Balance, the grey area of life (most of life!), doesn’t come easily to us. We’re used to black and white thinking. Ain’t it easy, too. You know the drill: You love mom, or you hate her. You’re with dad, or against him. For myself, I know that disagreeing with my father, back when he was an active alcoholic, meant disliking him to the core--a difference of opinion against his meant disowning him. Boy did that teach me black and white thinking.
You can see why undertaking a personal inventory as a child of alcoholics, as person prone to be hard on oneself, is like skipping on quicksand. Ya sink.
BE SPECIFIC WHEN TABULATING YOUR FLAWS
Specificity will keep you from tearing yourself apart unfairly.
The truth is, this is going to be different for each one of us, simply because our flaws are unique. But one thing we all must do is keep in mind our tendency toward being merciless with ourselves.
A tip I hope helps is to use specificity when examining your faults. For example, if “terrible lover” is on your list of flaws, realize that’s a blanket statement and needs to be refined.

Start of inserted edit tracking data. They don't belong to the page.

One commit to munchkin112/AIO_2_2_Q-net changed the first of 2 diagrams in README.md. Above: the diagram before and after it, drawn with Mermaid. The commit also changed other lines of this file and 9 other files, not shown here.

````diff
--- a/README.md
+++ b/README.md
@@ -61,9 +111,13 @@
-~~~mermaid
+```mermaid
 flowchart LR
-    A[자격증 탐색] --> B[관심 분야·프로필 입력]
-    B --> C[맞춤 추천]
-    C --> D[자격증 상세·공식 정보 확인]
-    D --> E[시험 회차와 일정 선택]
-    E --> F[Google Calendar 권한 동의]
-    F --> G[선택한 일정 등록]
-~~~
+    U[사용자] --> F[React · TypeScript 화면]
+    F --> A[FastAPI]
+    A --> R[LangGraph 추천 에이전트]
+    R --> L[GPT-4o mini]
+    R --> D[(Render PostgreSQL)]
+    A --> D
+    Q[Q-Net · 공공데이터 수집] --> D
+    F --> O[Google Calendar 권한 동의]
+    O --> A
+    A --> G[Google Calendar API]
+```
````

Maybe the more specific flaw in that is, “rarely initiate sex,” or “overly focused on fairness in the bedroom,” etc. If your flaw is, “selfish friend,” then work on making it more specific, for example, “tendency to only call back friends when I’m in a good mood, not when they call, though I expect friends to be there when I call.’
Keep balance in mind as you approach yourself with that magnifying glass.
APPROACH YOURSELF WITH CURIOSITY
Try to approach the process of examining your shortcomings with curiosity, not with fork and knife in hand.
And keep in mind you’re looking at who you are now, not who you are becoming nor who you will become later in your life. You are not a fixed being. And you are certainly apt to change if you’re undertaking a personal inventory--you won’t be able to stop an epiphany from greeting you.
Be like the overtime-working inventory specialist doing a real, physical, factory inventory. Look around, walk up and down the aisles, at the shelves, the products (your character)--look at yourself, objectively, and simply record what you see (fairly and without judgment), and record it, write it down on paper. Remember: there is tremendous freedom in that identification.
Be good to yourself.